### Records provided:
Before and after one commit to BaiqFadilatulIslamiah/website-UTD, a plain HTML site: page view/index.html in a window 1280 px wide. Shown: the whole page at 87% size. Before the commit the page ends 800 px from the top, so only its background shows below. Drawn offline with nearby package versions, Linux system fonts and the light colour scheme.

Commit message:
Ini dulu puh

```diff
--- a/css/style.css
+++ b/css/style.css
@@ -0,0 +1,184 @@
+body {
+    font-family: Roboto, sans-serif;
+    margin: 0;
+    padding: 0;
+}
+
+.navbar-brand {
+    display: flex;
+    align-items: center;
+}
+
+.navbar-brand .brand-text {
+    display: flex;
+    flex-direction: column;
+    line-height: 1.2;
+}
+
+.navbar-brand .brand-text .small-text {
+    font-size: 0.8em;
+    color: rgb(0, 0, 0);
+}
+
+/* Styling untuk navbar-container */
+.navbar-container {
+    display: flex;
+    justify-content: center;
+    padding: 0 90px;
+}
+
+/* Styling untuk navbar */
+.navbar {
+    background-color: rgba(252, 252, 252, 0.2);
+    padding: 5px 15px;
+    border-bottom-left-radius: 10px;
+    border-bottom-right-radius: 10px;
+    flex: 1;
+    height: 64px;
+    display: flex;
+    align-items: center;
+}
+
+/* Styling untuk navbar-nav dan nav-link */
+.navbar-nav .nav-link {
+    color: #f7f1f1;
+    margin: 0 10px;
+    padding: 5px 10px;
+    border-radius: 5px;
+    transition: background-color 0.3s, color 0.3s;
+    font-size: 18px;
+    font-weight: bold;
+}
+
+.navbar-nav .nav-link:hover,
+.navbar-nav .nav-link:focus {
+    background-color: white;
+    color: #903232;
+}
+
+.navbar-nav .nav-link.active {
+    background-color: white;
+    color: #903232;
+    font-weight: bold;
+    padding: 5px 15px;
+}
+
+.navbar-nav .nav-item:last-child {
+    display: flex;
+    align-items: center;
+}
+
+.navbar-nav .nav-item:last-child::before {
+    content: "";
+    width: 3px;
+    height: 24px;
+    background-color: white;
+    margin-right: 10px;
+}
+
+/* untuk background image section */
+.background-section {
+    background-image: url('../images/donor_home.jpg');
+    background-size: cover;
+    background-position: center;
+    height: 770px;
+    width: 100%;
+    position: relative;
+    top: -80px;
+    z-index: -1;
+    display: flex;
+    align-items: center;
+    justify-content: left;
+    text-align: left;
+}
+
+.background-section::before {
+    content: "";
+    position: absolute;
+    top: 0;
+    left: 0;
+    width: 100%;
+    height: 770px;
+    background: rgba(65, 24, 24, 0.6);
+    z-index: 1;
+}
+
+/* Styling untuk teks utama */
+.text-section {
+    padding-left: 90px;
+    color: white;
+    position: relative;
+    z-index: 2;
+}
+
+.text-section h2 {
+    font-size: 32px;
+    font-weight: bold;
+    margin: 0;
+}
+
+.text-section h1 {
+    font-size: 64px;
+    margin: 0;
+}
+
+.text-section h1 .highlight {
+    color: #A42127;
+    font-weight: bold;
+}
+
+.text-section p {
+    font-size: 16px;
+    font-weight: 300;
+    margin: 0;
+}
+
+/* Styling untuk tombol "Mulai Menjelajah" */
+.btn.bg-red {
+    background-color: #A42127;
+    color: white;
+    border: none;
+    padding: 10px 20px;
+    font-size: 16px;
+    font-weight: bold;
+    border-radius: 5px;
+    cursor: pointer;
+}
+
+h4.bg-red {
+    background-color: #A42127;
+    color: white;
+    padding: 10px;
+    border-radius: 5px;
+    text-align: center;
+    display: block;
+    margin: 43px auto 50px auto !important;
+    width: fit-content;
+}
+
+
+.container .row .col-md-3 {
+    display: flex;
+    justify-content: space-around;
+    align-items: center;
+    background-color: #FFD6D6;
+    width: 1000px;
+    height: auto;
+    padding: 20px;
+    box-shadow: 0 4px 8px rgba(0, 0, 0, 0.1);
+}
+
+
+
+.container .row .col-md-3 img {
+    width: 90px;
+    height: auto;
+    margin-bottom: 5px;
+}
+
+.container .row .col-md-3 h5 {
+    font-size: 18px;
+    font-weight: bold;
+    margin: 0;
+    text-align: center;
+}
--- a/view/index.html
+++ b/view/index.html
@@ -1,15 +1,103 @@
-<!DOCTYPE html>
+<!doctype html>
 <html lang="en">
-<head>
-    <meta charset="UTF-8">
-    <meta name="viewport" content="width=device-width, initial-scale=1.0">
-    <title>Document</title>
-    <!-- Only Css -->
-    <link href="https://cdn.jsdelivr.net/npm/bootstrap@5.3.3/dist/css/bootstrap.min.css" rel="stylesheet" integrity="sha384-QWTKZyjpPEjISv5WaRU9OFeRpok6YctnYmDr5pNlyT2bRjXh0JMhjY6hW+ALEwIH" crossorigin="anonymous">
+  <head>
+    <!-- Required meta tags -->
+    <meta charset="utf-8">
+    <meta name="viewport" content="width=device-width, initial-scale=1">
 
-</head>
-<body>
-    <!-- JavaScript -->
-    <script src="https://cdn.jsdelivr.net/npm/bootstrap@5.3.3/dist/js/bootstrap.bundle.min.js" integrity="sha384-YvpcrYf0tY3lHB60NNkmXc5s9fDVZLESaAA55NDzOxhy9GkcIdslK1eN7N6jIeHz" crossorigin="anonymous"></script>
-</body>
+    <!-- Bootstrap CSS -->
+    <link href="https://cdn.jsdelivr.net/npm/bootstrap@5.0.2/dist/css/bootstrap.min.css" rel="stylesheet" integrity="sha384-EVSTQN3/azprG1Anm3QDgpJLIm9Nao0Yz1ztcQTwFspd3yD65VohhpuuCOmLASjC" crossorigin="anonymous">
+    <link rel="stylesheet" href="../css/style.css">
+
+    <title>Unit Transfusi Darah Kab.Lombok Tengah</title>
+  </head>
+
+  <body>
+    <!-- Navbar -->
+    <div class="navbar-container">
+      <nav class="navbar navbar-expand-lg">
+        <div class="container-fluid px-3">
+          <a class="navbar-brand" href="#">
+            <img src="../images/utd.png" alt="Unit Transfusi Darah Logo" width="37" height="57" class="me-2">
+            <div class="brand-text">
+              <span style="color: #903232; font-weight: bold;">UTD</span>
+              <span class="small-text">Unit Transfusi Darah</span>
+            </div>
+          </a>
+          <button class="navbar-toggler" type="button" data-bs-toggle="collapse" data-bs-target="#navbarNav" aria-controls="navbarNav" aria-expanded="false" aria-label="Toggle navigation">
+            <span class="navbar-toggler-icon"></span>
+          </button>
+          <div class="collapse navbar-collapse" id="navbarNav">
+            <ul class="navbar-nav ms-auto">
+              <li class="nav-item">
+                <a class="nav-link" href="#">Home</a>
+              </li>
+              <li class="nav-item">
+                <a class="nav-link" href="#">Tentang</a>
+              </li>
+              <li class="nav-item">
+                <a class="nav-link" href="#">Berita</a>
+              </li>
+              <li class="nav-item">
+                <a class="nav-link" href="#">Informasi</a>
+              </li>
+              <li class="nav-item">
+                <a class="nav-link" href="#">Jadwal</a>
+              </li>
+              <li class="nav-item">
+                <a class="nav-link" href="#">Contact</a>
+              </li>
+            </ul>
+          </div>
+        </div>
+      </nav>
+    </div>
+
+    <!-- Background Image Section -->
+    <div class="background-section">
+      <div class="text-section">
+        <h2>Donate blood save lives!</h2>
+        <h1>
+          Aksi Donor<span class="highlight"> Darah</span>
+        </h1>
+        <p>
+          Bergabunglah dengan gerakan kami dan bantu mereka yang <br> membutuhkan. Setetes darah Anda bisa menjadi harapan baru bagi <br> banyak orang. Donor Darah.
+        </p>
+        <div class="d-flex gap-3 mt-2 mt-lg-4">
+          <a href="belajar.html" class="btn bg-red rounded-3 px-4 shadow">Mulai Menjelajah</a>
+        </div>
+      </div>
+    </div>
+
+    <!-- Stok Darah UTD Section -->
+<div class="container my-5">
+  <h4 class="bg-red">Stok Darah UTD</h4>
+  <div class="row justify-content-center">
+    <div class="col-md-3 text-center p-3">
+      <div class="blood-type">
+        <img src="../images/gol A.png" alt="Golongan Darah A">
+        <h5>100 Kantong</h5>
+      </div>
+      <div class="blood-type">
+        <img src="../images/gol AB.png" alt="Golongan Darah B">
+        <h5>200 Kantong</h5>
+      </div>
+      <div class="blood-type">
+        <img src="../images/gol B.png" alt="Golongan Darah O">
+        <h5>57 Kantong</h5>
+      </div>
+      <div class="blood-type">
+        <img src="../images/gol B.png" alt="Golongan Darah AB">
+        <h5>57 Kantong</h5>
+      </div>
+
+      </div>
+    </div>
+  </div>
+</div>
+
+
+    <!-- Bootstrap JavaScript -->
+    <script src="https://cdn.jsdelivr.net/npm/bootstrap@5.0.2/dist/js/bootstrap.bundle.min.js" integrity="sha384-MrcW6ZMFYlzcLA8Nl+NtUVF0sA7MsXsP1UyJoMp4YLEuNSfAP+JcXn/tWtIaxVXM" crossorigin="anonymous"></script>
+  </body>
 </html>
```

### What is required:
State the number of lines in the data above containing the string "images" and nothing more.

### Answer for the task:
6